Author and Disclosure Information



Perhaps the most daunting challenge for any primary care physician, nephrologist, or other internal medicine specialist is how to prevent the progression of chronic kidney disease.

See related article


Ten to 20 million people in the United States have chronic kidney disease, with diabetic nephropathy and arterial hypertension accounting for two-thirds of cases. In 2007, the US Renal Data System1 reported that, at the end of 2005, 341,319 patients were receiving dialysis and another 143,693 had received renal transplants.

The National Kidney Foundation’s Kidney Disease Outcomes Quality Initiatives2 has raised the level of awareness of chronic kidney disease among physicians and the general public. We have become more adept at diagnosing chronic kidney disease, in particular by calculating the estimated glomerular filtration rate, and we are starting to learn how to sort out the patients designated as having chronic kidney disease by this calculation but without “true” kidney disease. Nevertheless, the medical profession is still struggling to determine the best way to prevent progression in chronic kidney disease, and no single innovative approach currently exists. Should the emphasis be on the blood pressure target, the level of proteinuria reduction, the classes of medications to be used, or on other factors such as lipid control, vitamin D repletion,3 or glycemic control?
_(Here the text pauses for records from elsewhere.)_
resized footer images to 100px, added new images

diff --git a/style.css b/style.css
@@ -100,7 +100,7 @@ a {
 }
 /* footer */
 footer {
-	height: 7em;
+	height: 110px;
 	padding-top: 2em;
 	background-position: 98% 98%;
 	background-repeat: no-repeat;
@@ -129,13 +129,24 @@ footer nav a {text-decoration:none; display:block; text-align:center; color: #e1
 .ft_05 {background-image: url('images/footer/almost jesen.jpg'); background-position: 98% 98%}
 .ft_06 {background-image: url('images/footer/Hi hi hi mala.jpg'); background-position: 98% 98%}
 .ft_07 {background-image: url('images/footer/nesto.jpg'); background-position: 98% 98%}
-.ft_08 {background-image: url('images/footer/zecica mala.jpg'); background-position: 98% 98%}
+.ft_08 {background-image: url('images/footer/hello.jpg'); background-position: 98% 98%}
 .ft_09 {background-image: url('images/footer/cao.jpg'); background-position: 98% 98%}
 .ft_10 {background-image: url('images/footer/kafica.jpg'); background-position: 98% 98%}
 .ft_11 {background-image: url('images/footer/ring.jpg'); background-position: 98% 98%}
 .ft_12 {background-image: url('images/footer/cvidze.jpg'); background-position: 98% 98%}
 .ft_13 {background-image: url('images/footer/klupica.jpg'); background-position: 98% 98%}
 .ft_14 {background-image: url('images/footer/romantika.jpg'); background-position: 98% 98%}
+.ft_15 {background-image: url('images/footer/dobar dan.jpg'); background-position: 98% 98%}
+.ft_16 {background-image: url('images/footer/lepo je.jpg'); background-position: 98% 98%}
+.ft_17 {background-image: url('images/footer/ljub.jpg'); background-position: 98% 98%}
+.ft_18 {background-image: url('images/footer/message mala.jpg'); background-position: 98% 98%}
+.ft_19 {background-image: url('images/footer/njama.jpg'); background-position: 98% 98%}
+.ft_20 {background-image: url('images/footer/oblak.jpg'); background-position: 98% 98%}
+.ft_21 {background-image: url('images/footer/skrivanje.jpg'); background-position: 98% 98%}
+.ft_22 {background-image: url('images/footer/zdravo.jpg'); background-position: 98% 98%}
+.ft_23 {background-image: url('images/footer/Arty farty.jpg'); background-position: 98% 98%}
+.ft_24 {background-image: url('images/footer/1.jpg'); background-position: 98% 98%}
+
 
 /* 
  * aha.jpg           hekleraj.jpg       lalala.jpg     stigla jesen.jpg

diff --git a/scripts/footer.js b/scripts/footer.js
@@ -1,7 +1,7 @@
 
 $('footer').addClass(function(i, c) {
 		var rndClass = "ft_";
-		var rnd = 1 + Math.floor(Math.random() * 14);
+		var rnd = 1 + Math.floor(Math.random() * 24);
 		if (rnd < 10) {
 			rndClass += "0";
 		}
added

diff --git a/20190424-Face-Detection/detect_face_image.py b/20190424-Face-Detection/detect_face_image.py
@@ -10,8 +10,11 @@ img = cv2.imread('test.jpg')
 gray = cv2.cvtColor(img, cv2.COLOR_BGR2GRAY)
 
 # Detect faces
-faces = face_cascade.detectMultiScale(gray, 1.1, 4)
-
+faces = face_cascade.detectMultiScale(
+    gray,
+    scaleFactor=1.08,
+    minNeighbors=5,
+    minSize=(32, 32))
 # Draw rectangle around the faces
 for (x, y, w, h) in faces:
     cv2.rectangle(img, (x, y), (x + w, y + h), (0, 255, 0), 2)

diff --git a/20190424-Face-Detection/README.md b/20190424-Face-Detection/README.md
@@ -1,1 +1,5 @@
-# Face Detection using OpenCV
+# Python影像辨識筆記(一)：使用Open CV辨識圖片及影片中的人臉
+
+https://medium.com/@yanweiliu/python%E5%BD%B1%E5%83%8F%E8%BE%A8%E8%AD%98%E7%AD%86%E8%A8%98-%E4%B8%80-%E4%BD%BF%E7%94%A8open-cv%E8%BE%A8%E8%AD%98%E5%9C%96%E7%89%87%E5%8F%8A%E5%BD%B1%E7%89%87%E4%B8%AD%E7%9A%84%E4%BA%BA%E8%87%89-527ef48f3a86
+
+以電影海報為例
Over the last 20 years, investigators have devoted much effort to controlling the adverse effects of the renin-angiotensin-aldosterone system on the renal vasculature and parenchyma. We now understand that this system is a complex cascade and that angiotensin II plays a key role.

Angiotensin II enhances the vascular tone of both the afferent and the efferent glomerular arterioles, helps regulate intraglomerular pressure and glomerular filtration, and stimulates the adrenal cortex to release aldosterone. In addition, it has several nonhemodynamic effects. In particular, it may alter the selective permeability of the glomerular capillary barrier by influencing podocyte morphology and by directing a reorganization of its actin cytostructure.

Podocytes are highly differentiated pericyte-like cells that are essential for normal kidney function, but they have limited regenerative ability. Angiotensin II stimulation can lead to podocyte injury via mechanical stress due to increased intraglomerular pressure or an increase in cytosolic calcium,4 formation of bridging between the parietal basement membrane and the glomerular basement membrane,5 and extension of the extracapillary disease process to the glomerular-proximal tubular junction.6 These alterations can result in progressive atrophy, cell death, subsequent fibrosis, and irreversible loss in functioning renal parenchyma.

Next Article:

What is the proper workup of a patient with hypertension?

Related Articles